based on Joseph Conrad’s novel THE SECRET AGENT
Cinematography: Bernard Knowles
A Hitchcock thriller made in his UK years, SABOTAGE opens with its own definition in a dictionary, but there is little to be said apropos of the motivation behind the anarchists. It is an usual London night, all the razzle-dazzle is in full bloom, suddenly a blackout causes some commotion on the street and in the center stage there is Bijou cinema, where patrons are baying for refund of their tickets, at the same time, its owner Mr. Verloc (Homolka) furtively sneaks back to his apartment upstairs, and pretends that he has never gone out when his wife (Sidney) surprisingly finds him on the bed.

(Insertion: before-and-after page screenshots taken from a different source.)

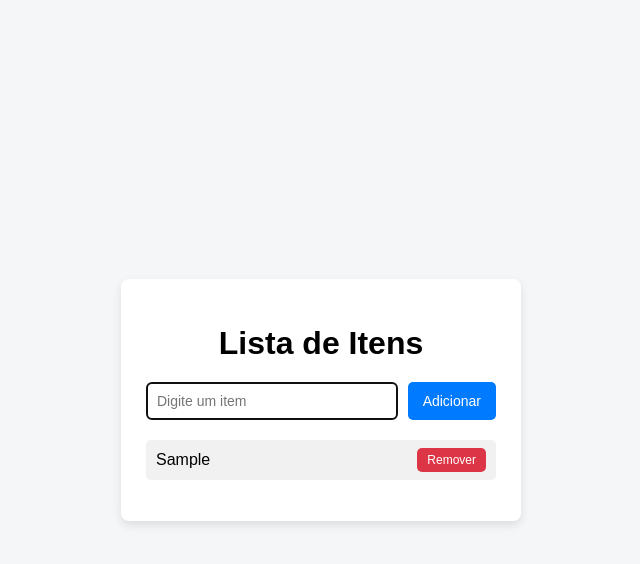
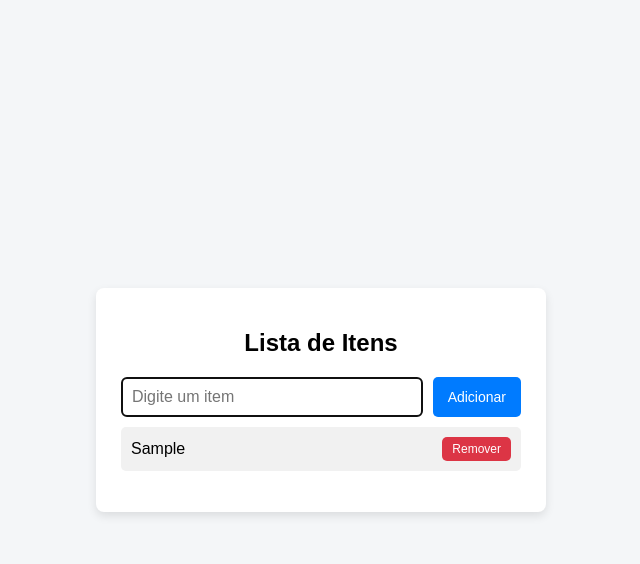
Before and after one commit to marcostsantos-dev/Lista-din-mica, a plain HTML site: page index.html in a window 1280 px wide. Both pictures are taken after typing "Sample" into the empty fields and a click on the button "Adicionar". Shown: the whole page, without its empty margins (319-959 px from the left). Drawn offline with Linux system fonts and the light colour scheme.

Commit message:
Add files via upload

```diff
--- a/index.html
+++ b/index.html
@@ -3,6 +3,10 @@
 <head>
     <meta charset="UTF-8">
     <title>Lista Dinâmica</title>
+    <meta name="viewport" content="width=device-width, initial-scale=1.0">
+    <!-- Para PWA simples -->
+    <link rel="manifest" href="manifest.json">
+    <meta name="theme-color" content="#007bff">
 
     <style>
         body {
@@ -11,7 +15,7 @@
             display: flex;
             justify-content: center;
             align-items: center;
-            height: 100vh;
+            min-height: 100vh;
             margin: 0;
         }
 
@@ -19,18 +23,21 @@
             background: #fff;
             padding: 25px;
             border-radius: 8px;
-            width: 350px;
+            width: 90%;
+            max-width: 400px;
             box-shadow: 0 4px 10px rgba(0, 0, 0, 0.1);
         }
 
         h1 {
             text-align: center;
             margin-bottom: 20px;
+            font-size: 1.5em;
         }
 
         .input-group {
             display: flex;
             gap: 10px;
+            margin-bottom: 10px;
         }
 
         input {
@@ -38,7 +45,7 @@
             padding: 10px;
             border-radius: 5px;
             border: 1px solid #ccc;
-            font-size: 14px;
+            font-size: 16px;
         }
 
         button {
@@ -49,6 +56,7 @@
             color: #fff;
             cursor: pointer;
             font-size: 14px;
+            flex-shrink: 0;
         }
 
         button:hover {
@@ -58,7 +66,7 @@
         ul {
             list-style: none;
             padding: 0;
-            margin-top: 20px;
+            margin-top: 10px;
         }
 
         li {
@@ -66,9 +74,10 @@
             justify-content: space-between;
             align-items: center;
             background: #f1f1f1;
-            padding: 8px 10px;
+            padding: 10px;
             border-radius: 5px;
             margin-bottom: 8px;
+            word-break: break-word;
         }
 
         li button {
@@ -80,9 +89,24 @@
         li button:hover {
             background: #b02a37;
         }
+
+        /* Responsividade para celulares */
+        @media (max-width: 400px) {
+            h1 {
+                font-size: 1.2em;
+            }
+
+            input {
+                font-size: 14px;
+            }
+
+            button {
+                font-size: 12px;
+                padding: 8px 12px;
+            }
+        }
     </style>
 </head>
-
 <body>
 
     <div class="container">
@@ -101,6 +125,10 @@
         const button = document.getElementById("addButton");
         const list = document.getElementById("itemList");
 
+        // Recupera lista do localStorage ao carregar a página
+        let itens = JSON.parse(localStorage.getItem("listaItens")) || [];
+        renderLista();
+
         button.addEventListener("click", adicionarItem);
 
         // Adicionar item ao pressionar Enter
@@ -112,24 +140,39 @@
 
         function adicionarItem() {
             const texto = input.value.trim();
-
             if (texto === "") return;
 
-            const li = document.createElement("li");
-            li.textContent = texto;
-
-            const removerBtn = document.createElement("button");
-            removerBtn.textContent = "Remover";
-
-            removerBtn.addEventListener("click", () => {
-                list.removeChild(li);
-            });
-
-            li.appendChild(removerBtn);
-            list.appendChild(li);
+            itens.push(texto);
+            salvarLista();
+            renderLista();
 
             input.value = "";
             input.focus();
+        }
+
+        function removerItem(index) {
+            itens.splice(index, 1);
+            salvarLista();
+            renderLista();
+        }
+
+        function salvarLista() {
+            localStorage.setItem("listaItens", JSON.stringify(itens));
+        }
+
+        function renderLista() {
+            list.innerHTML = "";
+            itens.forEach((item, index) => {
+                const li = document.createElement("li");
+                li.textContent = item;
+
+                const removerBtn = document.createElement("button");
+                removerBtn.textContent = "Remover";
+                removerBtn.addEventListener("click", () => removerItem(index));
+
+                li.appendChild(removerBtn);
+                list.appendChild(li);
+            });
         }
     </script>
 
```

So it seems that this time Mr. Hitchcock doesn’t play either the whodunit or the why-do-it card and clocking in a condensed 76-minute, the film even waive the possibility of a McGuffin to compel audience into the puzzle. Admittedly, there is no puzzle at all, Mr. Verloc is the said saboteur, whose blackout sabotage doesn’t quite hit the mark (even being pilloried by the media) and he is tasked to up the antes, it doesn’t take much persuasion for him to forgo his no-casualties-causing vow to collude with a professor (Dewhurst) who is excel at making “fireworks”. In a straightforward manner, the story also sidetracks in the incipient attractions between Ms. Verloc and Ted (Loder), who works in the greengrocery next to the cinema, but his real identity is an undercover sergeant of Scotland Yard, and secretly stakes out Mr. Verloc.
Ms. Verloc has no inking of her hubby’s insidious deal, time and again she tells Ted that Mr. Verloc has the most kindhearted soul she has ever met, which is a farcically self-defeating statement because whoever has eyes can palpably detect something amiss in Oskar Homolka’s hammy affectation with all those mannered scowls and insincere oratory, one might seriously wonder how dumb a woman could be if she fails to sense that from the man she shares a bed every night, that’s a disservice to Hitchcock’s heroine, beautiful but dumb, yet, she still deserves a miracle in the end.
Then there is that infamous “boy with a bomb” set piece, the story is a no-brainer, but the suspense never goes to seed under Hitchcock’s rein. One must admit it is a left-field coup-de-théâtre (through a string of heightened montages) a first-time spectator barely can see it coming, Mr. Hitchcock really dares to corroborate that nothing is impossible on the silver screen, although in retrospect this only materializes as a flash in the pan because when he veers into the Hollywood thoroughfare, he will be inured to adhere to a more morally rigorous precept. A minor Hitchcock film can still be engaging, only its aftertaste tends to be a shade astringent.